Think of all the steps and travel your food went through to get to the dinner table. From the grower to the grocery store, multiple distributers and handlers serve a role in the food supply chain. However, the longer the supply chain in both time and transit, the more the opportunity for contaminants and bacteria to infect your favorite cuisine. So, who’s watching out for you? What can food growers and distributors do to help protect the food supply?
Ultimately, the FDA provides oversight and regulates the food supply. The FDA’s 2007 Food Protection Plan targets three food safety initiatives:
- Prevention – Promoting increased corporate responsibility so that food problems do not occur in the first place
- Intervention – Risk-based inspections, sampling, and surveillance at high risk points
- Response – Communicate clearly with consumers and other stakeholders during and after food emergencies
Unfortunately, the FDA’s biggest weakness lies in its prevention efforts, and that’s where the foodservice industry can make a huge impact. How? The answer is simple. Supply chain visibility—from the grower to the grocery store—using RFID and barcode technology. Moving RFID and bar code labeling and scanning deeper into food growers, shipping, and packaging chains enables easier tracing throughout the product lifecycle.
Full food supply chain visibility provides an extra layer of protection should a food borne illness occur, allowing growers and distributors to determine if the contamination occurred at the grower or was introduced within the distribution process, and who might else might also be affected. Traceability technology provides significant benefits to food safety. GS1 DataBar bar codes can store serial numbers, lot numbers, and expiration dates for fresh and manufactured food products. RFID tags provide read-write information that offers deep traceability—even if the RFID tag lies buried under bushels of tomatoes.
Consider the following locations for adding traceability:
- Farms and growers – According to the Produce Traceability Initiative (PTI), grower-packer-shippers of fresh produce must label each case of product they pack

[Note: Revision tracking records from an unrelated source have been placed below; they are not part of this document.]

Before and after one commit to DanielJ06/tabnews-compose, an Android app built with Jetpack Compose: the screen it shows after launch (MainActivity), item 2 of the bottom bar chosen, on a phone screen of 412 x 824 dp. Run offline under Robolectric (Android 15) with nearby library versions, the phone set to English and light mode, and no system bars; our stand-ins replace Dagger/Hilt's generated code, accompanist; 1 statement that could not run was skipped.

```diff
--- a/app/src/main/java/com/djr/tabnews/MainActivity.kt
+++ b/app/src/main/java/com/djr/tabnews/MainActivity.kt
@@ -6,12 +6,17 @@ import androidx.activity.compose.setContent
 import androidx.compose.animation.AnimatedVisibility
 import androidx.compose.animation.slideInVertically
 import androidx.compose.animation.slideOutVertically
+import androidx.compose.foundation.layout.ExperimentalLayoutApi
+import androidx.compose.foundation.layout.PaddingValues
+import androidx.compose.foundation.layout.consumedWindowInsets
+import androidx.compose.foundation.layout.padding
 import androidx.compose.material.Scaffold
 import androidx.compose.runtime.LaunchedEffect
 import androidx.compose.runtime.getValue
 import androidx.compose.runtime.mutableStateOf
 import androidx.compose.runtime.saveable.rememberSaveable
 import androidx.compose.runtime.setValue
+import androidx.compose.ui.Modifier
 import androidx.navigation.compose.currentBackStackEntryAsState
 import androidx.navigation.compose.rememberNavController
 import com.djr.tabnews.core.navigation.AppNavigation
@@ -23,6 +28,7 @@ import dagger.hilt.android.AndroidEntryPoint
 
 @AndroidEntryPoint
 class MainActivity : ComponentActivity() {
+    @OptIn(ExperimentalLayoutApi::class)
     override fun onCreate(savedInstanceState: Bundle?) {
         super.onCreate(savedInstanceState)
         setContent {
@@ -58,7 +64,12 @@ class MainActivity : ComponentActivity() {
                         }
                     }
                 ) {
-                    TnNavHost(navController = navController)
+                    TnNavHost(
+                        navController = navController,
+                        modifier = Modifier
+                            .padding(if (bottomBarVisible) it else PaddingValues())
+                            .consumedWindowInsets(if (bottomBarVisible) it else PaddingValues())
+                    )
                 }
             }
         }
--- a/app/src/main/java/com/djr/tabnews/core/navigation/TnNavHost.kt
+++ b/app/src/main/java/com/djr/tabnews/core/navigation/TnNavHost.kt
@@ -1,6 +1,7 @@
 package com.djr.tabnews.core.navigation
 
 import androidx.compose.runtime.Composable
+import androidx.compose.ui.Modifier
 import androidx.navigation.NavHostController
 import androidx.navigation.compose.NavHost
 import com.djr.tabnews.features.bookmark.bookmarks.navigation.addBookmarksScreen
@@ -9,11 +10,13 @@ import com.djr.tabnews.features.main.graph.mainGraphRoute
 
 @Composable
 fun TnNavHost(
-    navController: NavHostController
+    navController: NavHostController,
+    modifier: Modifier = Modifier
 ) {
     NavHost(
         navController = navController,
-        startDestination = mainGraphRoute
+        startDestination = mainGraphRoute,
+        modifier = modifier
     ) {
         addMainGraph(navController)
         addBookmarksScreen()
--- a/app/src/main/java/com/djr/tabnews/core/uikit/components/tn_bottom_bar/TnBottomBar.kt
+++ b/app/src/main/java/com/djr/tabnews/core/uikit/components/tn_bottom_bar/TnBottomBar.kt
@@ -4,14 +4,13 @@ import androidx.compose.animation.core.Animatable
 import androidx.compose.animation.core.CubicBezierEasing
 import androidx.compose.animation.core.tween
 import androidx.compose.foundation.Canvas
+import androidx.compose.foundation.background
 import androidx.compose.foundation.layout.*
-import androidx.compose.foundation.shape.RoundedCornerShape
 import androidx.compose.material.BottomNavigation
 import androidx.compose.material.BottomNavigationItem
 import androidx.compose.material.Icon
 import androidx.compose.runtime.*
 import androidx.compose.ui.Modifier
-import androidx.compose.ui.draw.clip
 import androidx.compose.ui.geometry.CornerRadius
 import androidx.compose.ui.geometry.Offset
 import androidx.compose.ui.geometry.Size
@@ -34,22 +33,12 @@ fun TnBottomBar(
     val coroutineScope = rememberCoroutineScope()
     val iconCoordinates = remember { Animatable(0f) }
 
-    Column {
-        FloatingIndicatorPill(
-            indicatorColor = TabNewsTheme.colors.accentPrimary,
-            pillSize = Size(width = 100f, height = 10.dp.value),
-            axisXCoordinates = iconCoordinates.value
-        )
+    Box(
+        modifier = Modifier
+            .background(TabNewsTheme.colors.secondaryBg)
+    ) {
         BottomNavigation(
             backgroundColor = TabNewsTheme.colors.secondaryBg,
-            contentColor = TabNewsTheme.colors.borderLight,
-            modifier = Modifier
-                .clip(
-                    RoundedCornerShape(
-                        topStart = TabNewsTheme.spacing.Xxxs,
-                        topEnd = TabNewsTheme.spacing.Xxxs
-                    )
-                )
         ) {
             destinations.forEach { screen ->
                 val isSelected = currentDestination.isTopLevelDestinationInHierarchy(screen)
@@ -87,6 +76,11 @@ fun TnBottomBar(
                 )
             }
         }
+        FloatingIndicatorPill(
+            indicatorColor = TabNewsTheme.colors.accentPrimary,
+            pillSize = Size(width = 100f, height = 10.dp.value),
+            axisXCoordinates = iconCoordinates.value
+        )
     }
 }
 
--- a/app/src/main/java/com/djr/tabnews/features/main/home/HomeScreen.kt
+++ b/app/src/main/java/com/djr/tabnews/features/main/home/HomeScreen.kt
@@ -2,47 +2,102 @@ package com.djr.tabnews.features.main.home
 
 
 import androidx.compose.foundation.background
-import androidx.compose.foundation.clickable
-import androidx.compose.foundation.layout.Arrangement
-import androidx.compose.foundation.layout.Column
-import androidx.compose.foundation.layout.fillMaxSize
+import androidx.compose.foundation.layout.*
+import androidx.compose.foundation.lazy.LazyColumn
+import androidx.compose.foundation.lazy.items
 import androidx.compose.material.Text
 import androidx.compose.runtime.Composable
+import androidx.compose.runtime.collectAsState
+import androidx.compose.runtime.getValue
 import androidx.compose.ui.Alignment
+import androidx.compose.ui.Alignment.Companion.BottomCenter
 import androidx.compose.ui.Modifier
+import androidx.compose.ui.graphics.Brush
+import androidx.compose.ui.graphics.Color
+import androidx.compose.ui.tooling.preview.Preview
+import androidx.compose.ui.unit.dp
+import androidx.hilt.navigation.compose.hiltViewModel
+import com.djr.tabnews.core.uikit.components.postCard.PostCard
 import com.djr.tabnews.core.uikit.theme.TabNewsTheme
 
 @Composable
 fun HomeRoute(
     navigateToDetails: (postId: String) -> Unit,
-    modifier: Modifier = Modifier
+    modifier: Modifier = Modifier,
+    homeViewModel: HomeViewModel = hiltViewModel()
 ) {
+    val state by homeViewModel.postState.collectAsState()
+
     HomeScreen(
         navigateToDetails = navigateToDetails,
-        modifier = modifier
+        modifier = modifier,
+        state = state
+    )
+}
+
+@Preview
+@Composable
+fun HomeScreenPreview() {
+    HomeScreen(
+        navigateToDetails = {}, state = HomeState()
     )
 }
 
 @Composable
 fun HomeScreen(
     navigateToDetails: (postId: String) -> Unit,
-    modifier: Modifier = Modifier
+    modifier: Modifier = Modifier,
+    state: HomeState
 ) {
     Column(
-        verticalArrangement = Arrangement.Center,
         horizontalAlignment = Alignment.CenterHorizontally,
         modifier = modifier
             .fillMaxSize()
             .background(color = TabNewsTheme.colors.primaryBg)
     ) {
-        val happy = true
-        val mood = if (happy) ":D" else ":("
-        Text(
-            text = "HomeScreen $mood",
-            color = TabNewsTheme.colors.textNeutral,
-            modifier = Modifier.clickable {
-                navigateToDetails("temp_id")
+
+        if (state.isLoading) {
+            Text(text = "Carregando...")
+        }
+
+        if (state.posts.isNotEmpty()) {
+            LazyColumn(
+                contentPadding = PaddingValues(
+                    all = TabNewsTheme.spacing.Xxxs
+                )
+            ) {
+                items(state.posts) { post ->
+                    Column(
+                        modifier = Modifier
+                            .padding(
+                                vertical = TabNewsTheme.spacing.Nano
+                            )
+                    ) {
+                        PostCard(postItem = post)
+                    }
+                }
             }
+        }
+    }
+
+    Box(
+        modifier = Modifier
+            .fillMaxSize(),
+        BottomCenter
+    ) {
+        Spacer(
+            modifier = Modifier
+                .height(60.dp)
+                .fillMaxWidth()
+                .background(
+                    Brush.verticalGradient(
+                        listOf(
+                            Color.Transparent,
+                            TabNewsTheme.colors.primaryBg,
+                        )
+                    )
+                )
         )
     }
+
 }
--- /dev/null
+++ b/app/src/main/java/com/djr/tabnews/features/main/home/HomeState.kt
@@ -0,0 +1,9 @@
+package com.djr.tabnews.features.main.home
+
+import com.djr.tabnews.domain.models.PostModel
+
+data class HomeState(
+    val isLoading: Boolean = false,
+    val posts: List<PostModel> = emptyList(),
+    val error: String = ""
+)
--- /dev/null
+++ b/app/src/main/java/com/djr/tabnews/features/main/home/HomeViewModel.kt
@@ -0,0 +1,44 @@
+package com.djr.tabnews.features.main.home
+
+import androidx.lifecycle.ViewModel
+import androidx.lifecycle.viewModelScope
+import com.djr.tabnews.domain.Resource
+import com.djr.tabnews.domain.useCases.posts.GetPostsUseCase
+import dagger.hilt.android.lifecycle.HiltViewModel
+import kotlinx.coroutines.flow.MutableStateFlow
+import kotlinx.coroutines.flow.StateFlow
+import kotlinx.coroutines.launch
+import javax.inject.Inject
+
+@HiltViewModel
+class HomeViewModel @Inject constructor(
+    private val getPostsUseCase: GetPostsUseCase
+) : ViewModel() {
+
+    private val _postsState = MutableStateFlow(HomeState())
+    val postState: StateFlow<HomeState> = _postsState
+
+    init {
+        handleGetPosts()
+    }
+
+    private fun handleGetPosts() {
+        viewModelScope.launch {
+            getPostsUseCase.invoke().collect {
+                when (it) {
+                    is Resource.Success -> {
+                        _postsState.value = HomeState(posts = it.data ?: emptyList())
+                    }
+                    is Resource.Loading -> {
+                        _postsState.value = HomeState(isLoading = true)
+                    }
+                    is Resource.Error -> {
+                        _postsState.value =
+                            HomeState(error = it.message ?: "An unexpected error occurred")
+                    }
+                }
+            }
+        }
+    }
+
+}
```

- Receiving/shipping docks – Foodservice distributors can install RFID tags or bar code labeling equipment to mark incoming materials not already labeled, or scan/update the RFID tags and bar code labels to record or encode information.
- Lot control – Lot numbers can be encoded into bar codes or RFID tags and applied to pallet-, case-, inner pack-, or item-level packaging.
From a business and efficiency perspective, implementing traceability technologies also improves overall supply chain efficiency by delivering better inventory control, faster processing, and faster turn rate on items that have tight freshness windows.
For more details about GS1 bar code labeling and RFID tagging, see www.gs1.com and www.epcglobalinc.org.